┌─ RECORDS SUPPLIED

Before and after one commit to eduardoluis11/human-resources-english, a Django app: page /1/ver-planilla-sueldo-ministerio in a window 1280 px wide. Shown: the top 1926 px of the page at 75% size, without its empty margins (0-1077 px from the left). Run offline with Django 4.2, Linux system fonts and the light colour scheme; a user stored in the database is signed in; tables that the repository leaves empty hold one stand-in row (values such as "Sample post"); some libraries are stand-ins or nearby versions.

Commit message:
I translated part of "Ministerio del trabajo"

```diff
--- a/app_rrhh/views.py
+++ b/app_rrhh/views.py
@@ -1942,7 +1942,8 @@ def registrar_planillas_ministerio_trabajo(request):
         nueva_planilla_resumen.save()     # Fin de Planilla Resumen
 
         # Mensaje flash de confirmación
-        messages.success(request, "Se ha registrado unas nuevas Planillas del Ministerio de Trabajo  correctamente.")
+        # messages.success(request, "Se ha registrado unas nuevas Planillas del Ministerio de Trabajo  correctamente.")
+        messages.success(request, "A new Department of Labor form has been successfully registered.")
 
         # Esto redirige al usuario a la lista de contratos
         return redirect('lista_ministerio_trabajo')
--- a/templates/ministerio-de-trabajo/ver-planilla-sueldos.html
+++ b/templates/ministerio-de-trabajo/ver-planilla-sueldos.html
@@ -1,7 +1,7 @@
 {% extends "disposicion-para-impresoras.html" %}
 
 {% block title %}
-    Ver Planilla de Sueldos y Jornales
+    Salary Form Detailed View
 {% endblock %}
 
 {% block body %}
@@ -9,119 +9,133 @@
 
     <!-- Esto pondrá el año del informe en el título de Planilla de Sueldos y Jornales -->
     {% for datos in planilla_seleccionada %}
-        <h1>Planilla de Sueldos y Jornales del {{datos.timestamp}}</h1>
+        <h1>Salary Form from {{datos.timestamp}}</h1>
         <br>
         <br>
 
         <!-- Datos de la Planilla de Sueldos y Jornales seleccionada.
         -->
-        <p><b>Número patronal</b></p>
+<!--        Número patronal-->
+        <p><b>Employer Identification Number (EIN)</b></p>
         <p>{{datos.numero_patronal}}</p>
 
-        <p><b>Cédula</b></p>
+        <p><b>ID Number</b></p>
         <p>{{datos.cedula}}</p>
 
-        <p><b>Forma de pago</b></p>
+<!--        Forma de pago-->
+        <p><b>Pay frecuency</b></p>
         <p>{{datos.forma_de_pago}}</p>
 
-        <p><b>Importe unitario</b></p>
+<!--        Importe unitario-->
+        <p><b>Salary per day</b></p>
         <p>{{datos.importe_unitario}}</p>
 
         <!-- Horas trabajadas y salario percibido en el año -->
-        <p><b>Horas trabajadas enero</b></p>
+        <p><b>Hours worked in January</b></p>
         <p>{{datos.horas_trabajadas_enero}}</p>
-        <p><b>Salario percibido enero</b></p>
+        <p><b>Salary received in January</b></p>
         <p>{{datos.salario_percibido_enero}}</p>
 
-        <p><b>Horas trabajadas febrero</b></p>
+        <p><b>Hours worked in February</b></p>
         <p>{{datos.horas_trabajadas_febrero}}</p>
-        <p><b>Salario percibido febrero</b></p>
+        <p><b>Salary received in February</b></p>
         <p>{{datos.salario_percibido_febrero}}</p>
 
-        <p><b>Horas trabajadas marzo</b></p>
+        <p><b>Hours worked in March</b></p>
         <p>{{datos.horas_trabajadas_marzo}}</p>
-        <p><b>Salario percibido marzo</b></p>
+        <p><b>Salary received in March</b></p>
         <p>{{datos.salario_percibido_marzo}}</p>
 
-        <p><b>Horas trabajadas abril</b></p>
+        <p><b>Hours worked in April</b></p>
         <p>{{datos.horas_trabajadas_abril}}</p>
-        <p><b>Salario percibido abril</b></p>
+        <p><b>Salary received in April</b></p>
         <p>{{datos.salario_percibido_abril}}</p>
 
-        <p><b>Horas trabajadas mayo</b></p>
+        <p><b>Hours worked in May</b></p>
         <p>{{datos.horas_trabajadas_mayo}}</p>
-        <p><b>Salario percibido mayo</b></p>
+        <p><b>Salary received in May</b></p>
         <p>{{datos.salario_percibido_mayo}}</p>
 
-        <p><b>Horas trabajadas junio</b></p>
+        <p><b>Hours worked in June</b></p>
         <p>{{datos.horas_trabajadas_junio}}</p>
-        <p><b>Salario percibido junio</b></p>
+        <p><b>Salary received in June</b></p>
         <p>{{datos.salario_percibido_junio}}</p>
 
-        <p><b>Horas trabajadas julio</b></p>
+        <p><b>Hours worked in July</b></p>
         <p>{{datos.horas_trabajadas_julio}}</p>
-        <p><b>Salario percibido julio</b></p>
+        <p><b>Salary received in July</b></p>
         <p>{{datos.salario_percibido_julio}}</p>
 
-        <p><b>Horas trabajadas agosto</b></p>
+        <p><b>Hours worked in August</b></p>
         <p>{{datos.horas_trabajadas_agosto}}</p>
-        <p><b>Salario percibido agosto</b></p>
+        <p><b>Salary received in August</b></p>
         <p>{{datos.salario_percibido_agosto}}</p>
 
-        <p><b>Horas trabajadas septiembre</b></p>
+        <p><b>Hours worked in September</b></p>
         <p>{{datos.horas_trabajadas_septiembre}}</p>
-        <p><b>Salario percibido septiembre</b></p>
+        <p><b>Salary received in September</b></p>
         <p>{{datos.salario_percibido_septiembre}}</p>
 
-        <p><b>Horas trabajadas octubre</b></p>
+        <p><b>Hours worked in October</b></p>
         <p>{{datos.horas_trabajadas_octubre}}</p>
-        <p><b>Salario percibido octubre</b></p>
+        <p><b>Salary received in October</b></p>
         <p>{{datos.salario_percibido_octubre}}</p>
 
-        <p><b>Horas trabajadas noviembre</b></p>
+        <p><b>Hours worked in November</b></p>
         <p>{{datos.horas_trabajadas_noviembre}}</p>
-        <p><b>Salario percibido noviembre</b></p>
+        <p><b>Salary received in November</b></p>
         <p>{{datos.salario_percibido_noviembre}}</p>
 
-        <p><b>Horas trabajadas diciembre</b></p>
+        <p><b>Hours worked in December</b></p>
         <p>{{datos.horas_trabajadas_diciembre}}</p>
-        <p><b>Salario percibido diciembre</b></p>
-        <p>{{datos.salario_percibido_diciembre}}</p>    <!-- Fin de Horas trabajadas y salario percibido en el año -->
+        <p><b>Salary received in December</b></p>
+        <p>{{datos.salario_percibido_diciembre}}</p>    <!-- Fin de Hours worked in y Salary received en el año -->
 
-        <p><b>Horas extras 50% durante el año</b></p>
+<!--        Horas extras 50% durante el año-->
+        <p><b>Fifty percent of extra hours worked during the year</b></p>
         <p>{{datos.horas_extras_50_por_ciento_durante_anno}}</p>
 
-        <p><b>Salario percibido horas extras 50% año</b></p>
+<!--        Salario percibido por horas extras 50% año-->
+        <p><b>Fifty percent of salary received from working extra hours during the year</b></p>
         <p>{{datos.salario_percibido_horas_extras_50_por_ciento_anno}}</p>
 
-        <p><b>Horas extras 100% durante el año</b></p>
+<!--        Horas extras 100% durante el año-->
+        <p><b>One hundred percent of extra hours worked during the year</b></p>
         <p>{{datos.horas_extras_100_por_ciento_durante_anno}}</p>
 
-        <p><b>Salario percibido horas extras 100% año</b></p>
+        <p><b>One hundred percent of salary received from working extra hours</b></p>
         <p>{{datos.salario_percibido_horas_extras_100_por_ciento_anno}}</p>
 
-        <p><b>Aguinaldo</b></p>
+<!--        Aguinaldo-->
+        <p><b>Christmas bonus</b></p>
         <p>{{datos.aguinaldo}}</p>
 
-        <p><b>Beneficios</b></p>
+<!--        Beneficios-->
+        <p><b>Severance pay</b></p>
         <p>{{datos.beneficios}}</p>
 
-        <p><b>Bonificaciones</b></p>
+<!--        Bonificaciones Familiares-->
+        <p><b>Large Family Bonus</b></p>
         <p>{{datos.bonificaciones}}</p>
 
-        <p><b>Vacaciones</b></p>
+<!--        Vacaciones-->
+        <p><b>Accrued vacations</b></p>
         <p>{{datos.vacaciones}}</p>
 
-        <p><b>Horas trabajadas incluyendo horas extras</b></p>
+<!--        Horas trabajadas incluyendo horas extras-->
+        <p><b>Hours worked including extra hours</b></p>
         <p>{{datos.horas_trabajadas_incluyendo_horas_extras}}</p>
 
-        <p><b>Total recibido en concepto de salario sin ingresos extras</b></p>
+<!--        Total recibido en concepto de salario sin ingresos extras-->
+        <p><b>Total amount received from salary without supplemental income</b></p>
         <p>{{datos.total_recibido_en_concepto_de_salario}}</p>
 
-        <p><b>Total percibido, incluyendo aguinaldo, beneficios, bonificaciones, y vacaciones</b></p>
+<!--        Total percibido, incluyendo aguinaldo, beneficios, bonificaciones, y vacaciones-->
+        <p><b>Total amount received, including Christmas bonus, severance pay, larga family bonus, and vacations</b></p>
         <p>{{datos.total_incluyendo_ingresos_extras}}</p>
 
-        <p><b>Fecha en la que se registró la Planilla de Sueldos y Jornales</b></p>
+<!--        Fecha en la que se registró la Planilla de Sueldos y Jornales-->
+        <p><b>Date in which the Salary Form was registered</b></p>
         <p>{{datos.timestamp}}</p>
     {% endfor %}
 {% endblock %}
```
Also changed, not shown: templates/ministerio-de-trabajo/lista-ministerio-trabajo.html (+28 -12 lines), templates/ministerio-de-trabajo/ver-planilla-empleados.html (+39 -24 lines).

└─
┌─ RECORDS SUPPLIED

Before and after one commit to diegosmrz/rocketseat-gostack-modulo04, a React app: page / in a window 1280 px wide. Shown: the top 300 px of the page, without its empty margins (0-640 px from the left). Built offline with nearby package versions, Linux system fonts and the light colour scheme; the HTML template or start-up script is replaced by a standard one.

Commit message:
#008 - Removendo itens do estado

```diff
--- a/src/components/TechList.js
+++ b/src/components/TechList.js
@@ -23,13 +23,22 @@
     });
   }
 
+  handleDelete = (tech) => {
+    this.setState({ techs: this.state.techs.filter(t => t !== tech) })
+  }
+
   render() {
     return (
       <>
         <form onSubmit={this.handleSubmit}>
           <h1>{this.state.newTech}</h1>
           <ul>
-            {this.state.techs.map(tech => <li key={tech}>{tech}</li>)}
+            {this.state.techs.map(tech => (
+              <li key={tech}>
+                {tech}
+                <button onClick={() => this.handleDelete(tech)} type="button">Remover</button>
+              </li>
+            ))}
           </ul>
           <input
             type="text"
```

└─
┌─ RECORDS SUPPLIED

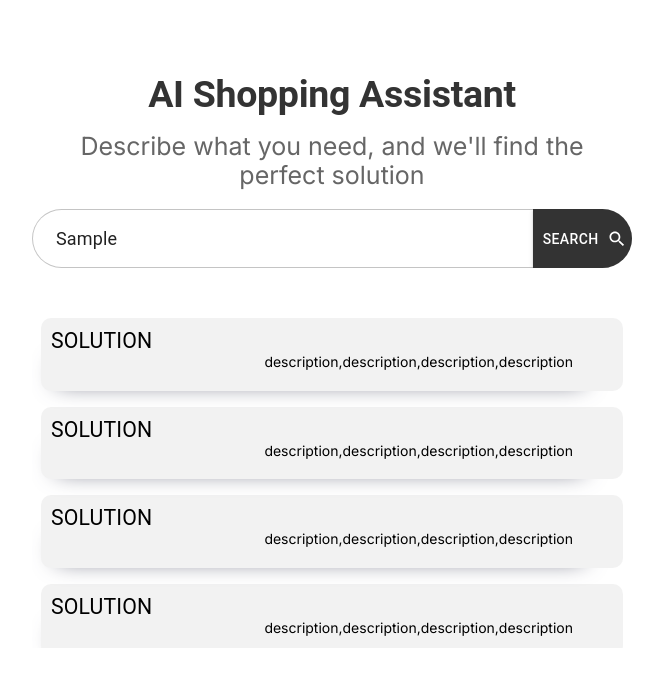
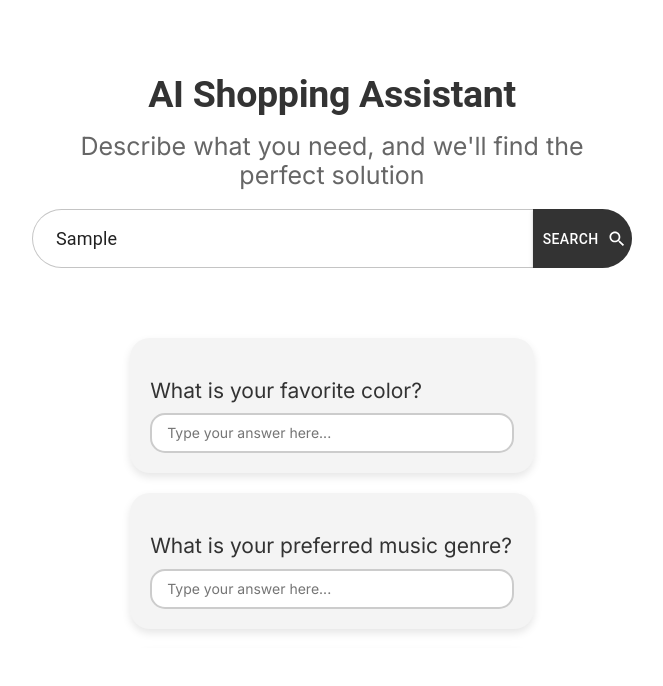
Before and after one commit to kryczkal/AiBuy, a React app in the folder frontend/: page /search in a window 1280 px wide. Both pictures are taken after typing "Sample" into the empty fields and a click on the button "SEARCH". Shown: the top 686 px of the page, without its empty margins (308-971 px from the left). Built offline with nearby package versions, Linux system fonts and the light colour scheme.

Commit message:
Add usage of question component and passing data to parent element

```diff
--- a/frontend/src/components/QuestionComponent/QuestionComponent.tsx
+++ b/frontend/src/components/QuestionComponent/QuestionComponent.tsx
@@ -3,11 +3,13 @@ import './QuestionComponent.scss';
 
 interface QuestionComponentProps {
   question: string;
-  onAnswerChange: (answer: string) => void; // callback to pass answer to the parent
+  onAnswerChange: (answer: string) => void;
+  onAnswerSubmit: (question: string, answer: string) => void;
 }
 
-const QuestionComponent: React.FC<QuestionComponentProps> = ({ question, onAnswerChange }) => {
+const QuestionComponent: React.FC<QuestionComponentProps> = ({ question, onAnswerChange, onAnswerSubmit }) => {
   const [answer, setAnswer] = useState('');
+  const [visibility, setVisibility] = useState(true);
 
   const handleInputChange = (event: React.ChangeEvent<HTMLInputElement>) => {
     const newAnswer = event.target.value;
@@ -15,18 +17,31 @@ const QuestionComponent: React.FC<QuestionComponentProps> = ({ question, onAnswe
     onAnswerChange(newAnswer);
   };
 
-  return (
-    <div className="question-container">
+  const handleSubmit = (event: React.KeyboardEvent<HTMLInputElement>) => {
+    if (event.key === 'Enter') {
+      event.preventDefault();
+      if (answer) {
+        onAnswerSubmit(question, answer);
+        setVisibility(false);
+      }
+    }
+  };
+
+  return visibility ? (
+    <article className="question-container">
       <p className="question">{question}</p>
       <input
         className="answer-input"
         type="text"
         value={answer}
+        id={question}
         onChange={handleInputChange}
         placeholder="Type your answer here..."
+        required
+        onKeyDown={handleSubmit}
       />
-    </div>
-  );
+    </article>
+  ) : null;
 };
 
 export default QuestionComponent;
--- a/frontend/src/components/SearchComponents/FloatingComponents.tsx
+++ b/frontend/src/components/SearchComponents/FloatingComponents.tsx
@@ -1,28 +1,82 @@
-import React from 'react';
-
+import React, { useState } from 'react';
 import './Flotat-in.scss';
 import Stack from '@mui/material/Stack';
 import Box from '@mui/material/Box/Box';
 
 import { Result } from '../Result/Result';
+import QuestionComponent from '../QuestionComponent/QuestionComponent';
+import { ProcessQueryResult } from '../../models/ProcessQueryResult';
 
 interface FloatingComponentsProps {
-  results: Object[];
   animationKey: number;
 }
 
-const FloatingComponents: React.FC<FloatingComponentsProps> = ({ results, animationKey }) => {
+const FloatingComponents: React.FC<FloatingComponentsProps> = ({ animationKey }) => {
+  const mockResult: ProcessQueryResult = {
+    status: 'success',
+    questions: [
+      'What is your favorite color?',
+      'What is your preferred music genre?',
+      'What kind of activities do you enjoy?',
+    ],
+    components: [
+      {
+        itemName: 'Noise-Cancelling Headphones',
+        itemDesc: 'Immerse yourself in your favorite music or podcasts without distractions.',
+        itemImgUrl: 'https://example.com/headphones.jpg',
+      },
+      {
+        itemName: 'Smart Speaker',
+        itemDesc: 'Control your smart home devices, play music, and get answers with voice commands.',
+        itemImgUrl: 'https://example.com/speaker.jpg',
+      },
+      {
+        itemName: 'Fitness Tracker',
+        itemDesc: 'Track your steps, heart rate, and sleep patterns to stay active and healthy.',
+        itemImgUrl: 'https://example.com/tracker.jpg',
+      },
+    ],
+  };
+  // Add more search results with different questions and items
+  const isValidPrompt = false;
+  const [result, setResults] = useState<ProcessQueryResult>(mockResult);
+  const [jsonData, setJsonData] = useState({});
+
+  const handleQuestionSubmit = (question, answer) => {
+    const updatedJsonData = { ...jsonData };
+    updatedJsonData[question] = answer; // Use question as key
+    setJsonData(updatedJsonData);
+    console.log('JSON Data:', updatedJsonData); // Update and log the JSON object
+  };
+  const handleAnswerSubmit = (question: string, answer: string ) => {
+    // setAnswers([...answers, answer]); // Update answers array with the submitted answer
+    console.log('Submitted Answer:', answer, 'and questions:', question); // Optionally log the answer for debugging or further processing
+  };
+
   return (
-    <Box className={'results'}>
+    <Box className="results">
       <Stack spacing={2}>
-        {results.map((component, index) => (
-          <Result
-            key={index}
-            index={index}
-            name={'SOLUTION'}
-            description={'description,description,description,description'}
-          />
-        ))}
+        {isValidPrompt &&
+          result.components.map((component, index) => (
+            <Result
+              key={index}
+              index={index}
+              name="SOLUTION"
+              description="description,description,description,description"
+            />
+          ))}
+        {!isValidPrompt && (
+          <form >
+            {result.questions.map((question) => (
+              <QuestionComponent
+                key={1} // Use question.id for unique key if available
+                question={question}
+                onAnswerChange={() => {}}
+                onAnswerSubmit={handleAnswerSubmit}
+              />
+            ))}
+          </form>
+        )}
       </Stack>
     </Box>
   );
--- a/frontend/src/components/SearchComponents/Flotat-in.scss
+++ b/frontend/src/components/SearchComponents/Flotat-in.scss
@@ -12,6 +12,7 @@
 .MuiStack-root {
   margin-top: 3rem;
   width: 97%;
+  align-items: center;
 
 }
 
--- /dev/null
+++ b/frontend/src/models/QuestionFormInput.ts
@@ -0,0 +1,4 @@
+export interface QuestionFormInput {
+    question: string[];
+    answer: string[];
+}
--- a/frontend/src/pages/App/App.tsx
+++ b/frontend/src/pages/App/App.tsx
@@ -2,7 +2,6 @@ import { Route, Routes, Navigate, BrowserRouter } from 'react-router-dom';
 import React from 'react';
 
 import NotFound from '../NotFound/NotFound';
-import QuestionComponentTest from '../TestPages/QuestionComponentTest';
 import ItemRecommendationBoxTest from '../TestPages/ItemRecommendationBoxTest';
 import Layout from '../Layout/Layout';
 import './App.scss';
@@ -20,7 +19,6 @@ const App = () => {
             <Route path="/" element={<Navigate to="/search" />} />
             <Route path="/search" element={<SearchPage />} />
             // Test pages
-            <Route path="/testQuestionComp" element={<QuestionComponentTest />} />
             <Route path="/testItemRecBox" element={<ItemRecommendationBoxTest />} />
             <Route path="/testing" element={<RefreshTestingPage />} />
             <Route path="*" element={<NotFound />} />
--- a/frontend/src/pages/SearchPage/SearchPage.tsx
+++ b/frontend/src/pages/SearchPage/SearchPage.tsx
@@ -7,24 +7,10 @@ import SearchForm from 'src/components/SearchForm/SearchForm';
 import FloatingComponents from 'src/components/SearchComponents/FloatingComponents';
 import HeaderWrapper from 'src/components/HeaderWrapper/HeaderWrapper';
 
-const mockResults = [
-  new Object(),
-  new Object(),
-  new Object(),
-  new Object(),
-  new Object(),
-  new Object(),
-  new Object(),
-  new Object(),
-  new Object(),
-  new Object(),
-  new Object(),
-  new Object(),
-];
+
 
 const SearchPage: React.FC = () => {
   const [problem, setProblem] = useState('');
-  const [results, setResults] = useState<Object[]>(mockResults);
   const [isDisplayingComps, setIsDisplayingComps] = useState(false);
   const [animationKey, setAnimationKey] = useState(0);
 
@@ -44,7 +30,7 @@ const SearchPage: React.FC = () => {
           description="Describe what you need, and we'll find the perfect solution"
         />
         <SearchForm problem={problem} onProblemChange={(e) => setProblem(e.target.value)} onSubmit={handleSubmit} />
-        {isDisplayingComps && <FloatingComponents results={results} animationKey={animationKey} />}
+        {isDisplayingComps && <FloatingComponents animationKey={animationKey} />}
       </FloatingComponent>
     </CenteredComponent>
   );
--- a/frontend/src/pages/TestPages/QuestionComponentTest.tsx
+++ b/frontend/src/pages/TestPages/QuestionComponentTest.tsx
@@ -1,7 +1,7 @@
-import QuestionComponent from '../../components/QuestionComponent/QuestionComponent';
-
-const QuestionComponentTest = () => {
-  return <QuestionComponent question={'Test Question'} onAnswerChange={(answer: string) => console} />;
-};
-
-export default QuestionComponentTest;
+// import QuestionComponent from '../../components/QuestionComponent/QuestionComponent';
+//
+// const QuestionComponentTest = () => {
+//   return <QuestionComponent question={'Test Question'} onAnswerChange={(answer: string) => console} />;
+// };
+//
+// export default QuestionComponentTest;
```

└─

WHAT IS REQUIRED ▸ For the string "ProcessQueryResult", give the number of lines in the records that contain it and nothing besides.

YOUR RESPONSE ▸ 3